Through partnerships with churches and Baptist Unions all over Europe, Send Relief continues to meet dire hunger needs for displaced Ukrainians. One such initiative is feeding 3,300 Ukrainians every week for the next six months through food packages sent by Polish national partners and distributed by Ukrainian churches to their local communities.
Southern Baptist donors are also helping Send Relief’s partners from the Czech Republic to work with Ukrainian churches near the front lines to distribute food where civilians have nothing to eat, making way for opportunities to share the Gospel and connect people with a local church.
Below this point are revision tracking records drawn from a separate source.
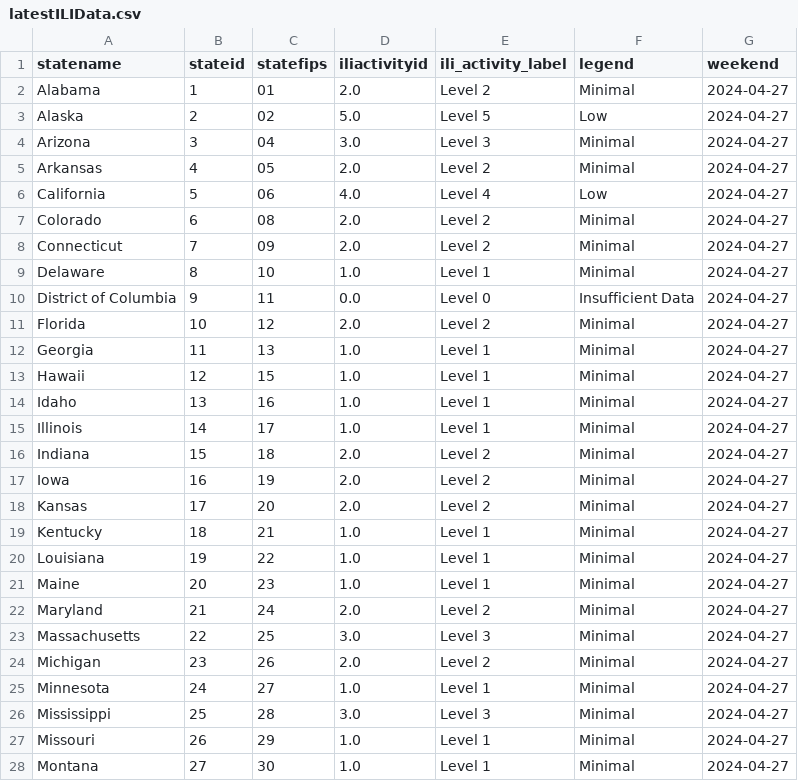
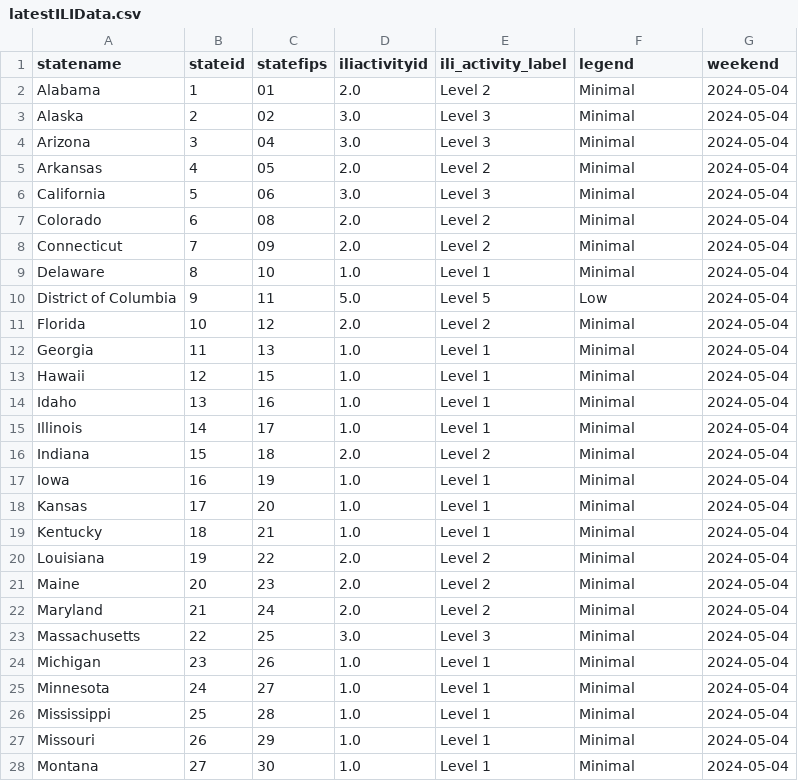
Before and after one commit to Dotdash-Data-Journalism/2021_2022_flu_like_illness, a CSV file: latestILIData.csv, drawn as a sheet; only a part is shown; the diff covers the shown part only.

```diff
--- a/latestILIData.csv
+++ b/latestILIData.csv
@@ -1,28 +1,28 @@
 statename,stateid,statefips,iliactivityid,ili_activity_label,legend,weekend
-Alabama,1,01        ,2.0,Level 2,Minimal,2024-04-27
-Alaska,2,02        ,5.0,Level 5,Low,2024-04-27
-Arizona,3,04        ,3.0,Level 3,Minimal,2024-04-27
-Arkansas,4,05        ,2.0,Level 2,Minimal,2024-04-27
-California,5,06        ,4.0,Level 4,Low,2024-04-27
-Colorado,6,08        ,2.0,Level 2,Minimal,2024-04-27
-Connecticut,7,09        ,2.0,Level 2,Minimal,2024-04-27
-Delaware,8,10        ,1.0,Level 1,Minimal,2024-04-27
-District of Columbia,9,11        ,0.0,Level 0,Insufficient Data,2024-04-27
-Florida,10,12        ,2.0,Level 2,Minimal,2024-04-27
-Georgia,11,13        ,1.0,Level 1,Minimal,2024-04-27
-Hawaii,12,15        ,1.0,Level 1,Minimal,2024-04-27
-Idaho,13,16        ,1.0,Level 1,Minimal,2024-04-27
-Illinois,14,17        ,1.0,Level 1,Minimal,2024-04-27
-Indiana,15,18        ,2.0,Level 2,Minimal,2024-04-27
-Iowa,16,19        ,2.0,Level 2,Minimal,2024-04-27
-Kansas,17,20        ,2.0,Level 2,Minimal,2024-04-27
-Kentucky,18,21        ,1.0,Level 1,Minimal,2024-04-27
-Louisiana,19,22        ,1.0,Level 1,Minimal,2024-04-27
-Maine,20,23        ,1.0,Level 1,Minimal,2024-04-27
-Maryland,21,24        ,2.0,Level 2,Minimal,2024-04-27
-Massachusetts,22,25        ,3.0,Level 3,Minimal,2024-04-27
-Michigan,23,26        ,2.0,Level 2,Minimal,2024-04-27
-Minnesota,24,27        ,1.0,Level 1,Minimal,2024-04-27
-Mississippi,25,28        ,3.0,Level 3,Minimal,2024-04-27
-Missouri,26,29        ,1.0,Level 1,Minimal,2024-04-27
-Montana,27,30        ,1.0,Level 1,Minimal,2024-04-27
+Alabama,1,01        ,2.0,Level 2,Minimal,2024-05-04
+Alaska,2,02        ,3.0,Level 3,Minimal,2024-05-04
+Arizona,3,04        ,3.0,Level 3,Minimal,2024-05-04
+Arkansas,4,05        ,2.0,Level 2,Minimal,2024-05-04
+California,5,06        ,3.0,Level 3,Minimal,2024-05-04
+Colorado,6,08        ,2.0,Level 2,Minimal,2024-05-04
+Connecticut,7,09        ,2.0,Level 2,Minimal,2024-05-04
+Delaware,8,10        ,1.0,Level 1,Minimal,2024-05-04
+District of Columbia,9,11        ,5.0,Level 5,Low,2024-05-04
+Florida,10,12        ,2.0,Level 2,Minimal,2024-05-04
+Georgia,11,13        ,1.0,Level 1,Minimal,2024-05-04
+Hawaii,12,15        ,1.0,Level 1,Minimal,2024-05-04
+Idaho,13,16        ,1.0,Level 1,Minimal,2024-05-04
+Illinois,14,17        ,1.0,Level 1,Minimal,2024-05-04
+Indiana,15,18        ,2.0,Level 2,Minimal,2024-05-04
+Iowa,16,19        ,1.0,Level 1,Minimal,2024-05-04
+Kansas,17,20        ,1.0,Level 1,Minimal,2024-05-04
+Kentucky,18,21        ,1.0,Level 1,Minimal,2024-05-04
+Louisiana,19,22        ,2.0,Level 2,Minimal,2024-05-04
+Maine,20,23        ,2.0,Level 2,Minimal,2024-05-04
+Maryland,21,24        ,2.0,Level 2,Minimal,2024-05-04
+Massachusetts,22,25        ,3.0,Level 3,Minimal,2024-05-04
+Michigan,23,26        ,1.0,Level 1,Minimal,2024-05-04
+Minnesota,24,27        ,1.0,Level 1,Minimal,2024-05-04
+Mississippi,25,28        ,1.0,Level 1,Minimal,2024-05-04
+Missouri,26,29        ,1.0,Level 1,Minimal,2024-05-04
+Montana,27,30        ,1.0,Level 1,Minimal,2024-05-04
```
Also changed, not shown: 35 edited cells elsewhere in this file.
Since the beginning of Russia’s full-scale invasion, Nauris and Sanita Graudiņš, a church-planting couple in Latvia, have been hosting Ukrainian refugees from Mariupol at their hotel. Gifts to Send Relief are allowing them to continue their ministry as they help Ukrainians find medical care, jobs, childcare and schooling. They also hold worship services every Sunday and are available to listen and provide spiritual support to the refugees.
“We could not be responding with the pace and the scale that we are if it weren’t for the generosity of Southern Baptists,” said Cox.
To date, gifts to Send Relief have sponsored nearly 100 projects to help Ukrainian families across Europe, more than half of which have taken place inside Ukraine. Send Relief expects to serve more than 1.6 million Ukrainian refugees through its ongoing projects as the work continues into 2023.
Reports from just one third of the projects have recorded that 48,000 Ukrainians have heard the Gospel and 16,000 have accepted Christ because of Southern Baptists’ gifts to Send Relief. Additionally, 466 European national churches have been involved in Send Relief’s response, showing the organization’s commitment to working through the local church.
Send Relief President Bryant Wright emphasized the importance of continued Southern Baptist support to meet the needs of Ukrainians: “Now winter has set in. The needs are overwhelming and a large portion of the gifts for Ukraine have already been distributed. May SBC Christians consider giving through Send Relief this winter to meet some of these overwhelming needs.”
Send Relief leaders shared that Southern Baptists can support these efforts by praying, raising awareness about the ongoing needs in their church communities and donating to Send Relief’s Ukraine crisis fund. Specific prayer requests and other details about Send Relief’s ongoing efforts can be found on that page.